With all apologies to independent store owners and their staff, wasn’t it nice to have a bank holiday weekend where the sun shone gloriously (as opposed to it raining all weekend, then turning nice on the day you head back to the office)? As a consolation for those who had to work across the weekend, I gather trade was brisk, especially on outdoor items – if nothing else, that lovely burst of sun should have cleared much of last year’s left-over stock.
Next week’s Toymaster show will give us a good opportunity to assess the lie of the land as to how the year is panning out. The British Retail Consortium reported this week that April sales were down by 3%, the largest monthly drop since its survey launched in 1995, with spending on non-food items said to be particularly badly hit. But I am inclined not to read too much into this; like San Francisco, the toy sector almost has its own ‘micro-climate’. Indeed, several people have suggested to me recently that Q1 trading may even have been better than official NPD data suggests; their rationale being that many of the retailers doing well at the moment are not part of NPD’s data panel.
On the subject of Toymaster, there have been rumours of some significant omissions from this year’s Christmas catalogue.

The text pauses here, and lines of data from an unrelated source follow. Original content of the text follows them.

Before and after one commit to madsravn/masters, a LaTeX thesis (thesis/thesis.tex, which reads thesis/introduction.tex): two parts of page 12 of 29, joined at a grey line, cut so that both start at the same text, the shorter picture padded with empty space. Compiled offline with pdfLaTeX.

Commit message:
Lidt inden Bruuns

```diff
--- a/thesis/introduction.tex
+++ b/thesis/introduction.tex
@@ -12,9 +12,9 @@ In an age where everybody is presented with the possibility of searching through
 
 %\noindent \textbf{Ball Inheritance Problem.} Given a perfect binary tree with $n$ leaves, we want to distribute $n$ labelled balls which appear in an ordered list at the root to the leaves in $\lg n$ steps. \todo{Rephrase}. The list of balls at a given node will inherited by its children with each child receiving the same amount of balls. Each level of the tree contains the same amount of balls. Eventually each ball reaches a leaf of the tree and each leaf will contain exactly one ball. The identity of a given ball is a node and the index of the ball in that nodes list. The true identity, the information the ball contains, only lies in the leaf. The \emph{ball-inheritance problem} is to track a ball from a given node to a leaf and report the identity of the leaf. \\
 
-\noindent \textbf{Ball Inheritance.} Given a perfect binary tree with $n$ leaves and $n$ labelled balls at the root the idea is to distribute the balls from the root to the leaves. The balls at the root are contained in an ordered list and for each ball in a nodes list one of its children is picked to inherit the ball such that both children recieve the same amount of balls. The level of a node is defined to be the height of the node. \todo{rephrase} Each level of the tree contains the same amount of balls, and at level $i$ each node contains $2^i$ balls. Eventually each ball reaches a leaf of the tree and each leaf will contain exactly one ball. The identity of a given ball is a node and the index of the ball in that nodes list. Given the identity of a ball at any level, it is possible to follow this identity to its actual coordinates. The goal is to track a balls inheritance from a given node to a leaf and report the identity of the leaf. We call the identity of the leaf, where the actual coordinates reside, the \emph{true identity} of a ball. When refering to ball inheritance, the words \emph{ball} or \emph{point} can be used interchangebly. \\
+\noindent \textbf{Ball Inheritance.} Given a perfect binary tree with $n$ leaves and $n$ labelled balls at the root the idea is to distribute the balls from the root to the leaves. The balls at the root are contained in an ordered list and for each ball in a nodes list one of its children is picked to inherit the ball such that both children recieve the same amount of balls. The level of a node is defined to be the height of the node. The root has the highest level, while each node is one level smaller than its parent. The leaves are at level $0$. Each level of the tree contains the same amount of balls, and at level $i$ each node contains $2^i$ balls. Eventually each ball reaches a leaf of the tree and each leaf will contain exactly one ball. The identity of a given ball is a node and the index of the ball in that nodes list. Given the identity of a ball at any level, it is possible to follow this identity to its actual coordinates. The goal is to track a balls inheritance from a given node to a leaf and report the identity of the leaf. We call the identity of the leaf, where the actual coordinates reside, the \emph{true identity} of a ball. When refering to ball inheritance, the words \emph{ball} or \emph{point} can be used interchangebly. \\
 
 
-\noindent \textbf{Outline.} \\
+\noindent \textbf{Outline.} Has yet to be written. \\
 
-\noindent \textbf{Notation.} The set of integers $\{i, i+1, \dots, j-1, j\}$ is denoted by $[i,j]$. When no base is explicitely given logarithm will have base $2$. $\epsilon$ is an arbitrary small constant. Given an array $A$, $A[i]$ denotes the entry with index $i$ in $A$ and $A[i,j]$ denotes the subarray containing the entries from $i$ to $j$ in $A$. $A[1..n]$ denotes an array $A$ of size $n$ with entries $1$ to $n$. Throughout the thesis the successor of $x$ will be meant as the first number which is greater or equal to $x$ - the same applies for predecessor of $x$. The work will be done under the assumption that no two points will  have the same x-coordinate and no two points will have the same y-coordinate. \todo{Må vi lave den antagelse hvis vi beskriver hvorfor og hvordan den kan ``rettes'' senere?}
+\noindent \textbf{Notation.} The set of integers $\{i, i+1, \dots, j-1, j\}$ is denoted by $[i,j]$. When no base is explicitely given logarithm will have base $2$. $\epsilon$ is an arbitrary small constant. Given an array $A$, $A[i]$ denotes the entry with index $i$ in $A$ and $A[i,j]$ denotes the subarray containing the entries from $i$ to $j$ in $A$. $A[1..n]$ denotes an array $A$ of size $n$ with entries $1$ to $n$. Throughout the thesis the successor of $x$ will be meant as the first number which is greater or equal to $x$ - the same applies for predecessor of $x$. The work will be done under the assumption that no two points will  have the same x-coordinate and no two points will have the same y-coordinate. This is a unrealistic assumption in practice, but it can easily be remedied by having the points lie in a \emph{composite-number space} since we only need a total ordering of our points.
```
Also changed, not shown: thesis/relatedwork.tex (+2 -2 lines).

However, having spoken to Ian Edmunds, it seems that – as can sometimes happen in the toy trade – the truth has been exaggerated somewhat. For the record, it was one major company – rather than three – which took the decision not to be part of this year’s catalogue. More importantly, the withdrawal involved 12 items; as the catalogue features 280 items, this equates to 3%. Rather different than the “10 pages” which was being suggested by some people. Anyway, all will become clear at the show next week, when we see the finished catalogue in all its glory. Knowing how Toymaster members are traditionally drawn to catalogue items at the show (like proverbial moths to a flame), it will be interesting to see how busy the company in question’s stand is this year.
I’m looking forward to the show immensely, and not just because of the Ibiza-themed party night on the Tuesday evening. I can only imagine what fashion horrors are currently being packed into suitcases, and the bemused look on the faces of people’s other halves as their partner tries to explain that it really is a business trip, despite all sartorial evidence to the contrary. The Wednesday evening will see Bruno Gallone’s band grace the stage once again, although you have been saved from a guest vocal appearance by a certain Blog writer due to the fact we are heading back that afternoon. Maybe next year.
I was surprised to hear that John Langley has been informed by Tolo Toys this week that his services are no longer required after 23 years of service. John now finds himself on the hunt for new opportunities; with his extensive knowledge and experience, I am sure it won’t be too long before he finds something suitable. You can email him at email@example.com. In other employment news, Val Fry will be taking on a new role looking after the licensing portfolio of Centa IP in the UK, in addition to continuing to work with Coolabi on a consultancy basis, while Carl Raven has replaced Jonathan Busher as international sales director at Vivid.
Over in the USA, the ‘corporate funeral’ of Toys R Us gets more surreal by the day. The ‘augmented liquidation sale’ I mentioned a few weeks ago is in full swing; I’m told that toys have now been joined by a mountain of nursery clearance merchandise and, incredibly, housewares – described by one American source as “dollar-store level pots and pans and the like.” If that wasn’t bad enough, the administrators are coming up with ever-more leftfield ways to lure customers into store. Perhaps the most bizarre is the offer of having a picture taken with a picture of Geoffrey the Giraffe (which they call a ‘selfie banner’). A picture with a costume character of Geoffrey would, of course, have been an infinitely more enticing proposition – but unfortunately the administrator had already instructed stores to send back the costumes to be destroyed. So, in a feat of brilliance, they spent money printing the selfie banners instead! Mind you, as they’re selling millions of dollars of stock which they never paid for (and probably never will), maybe they can afford it.
However, there is good news for those who believed that the US toy market would collapse overnight. NPD has reported that US toy sales rose 13% in the first 14 weeks of the year, driven by the TRU liquidation sale to the tune of $180m (an impact that we certainly didn’t see in the UK numbers). According to a survey, 56% of the toys bought in the sale will be given to kids immediately; only 22% will be held back for Christmas. If true, this would allegedly have a net impact of less than 1% on future Christmas sales. This is potentially encouraging news, although it would be even better if suppliers knew they would be paid in full for the stock being sold, rather than at the projected rate of 20 cents in the dollar.
Back here in the UK, e-tailer Gameseek has gone into liquidation, following reports of financial difficulties which have been circulating for several weeks. While principally a video games site, the Gameseek website had a significant toy section, so I hope too many toy suppliers haven’t been affected by its demise. Although when the owner of the site was quoted last year as having said “We could easily sell at higher prices but why not create history?”, maybe there was a small clue as to how things might turn out…
Right, I’m off to find my glowsticks and face paint and practise singing ‘Woah, we’re going to Ibiza’ (disclaimer: I only know the Venagboys because they were around when my daughters were young. I have never been on a Vengabus and have no intention of ever doing so). See you in Harrogate.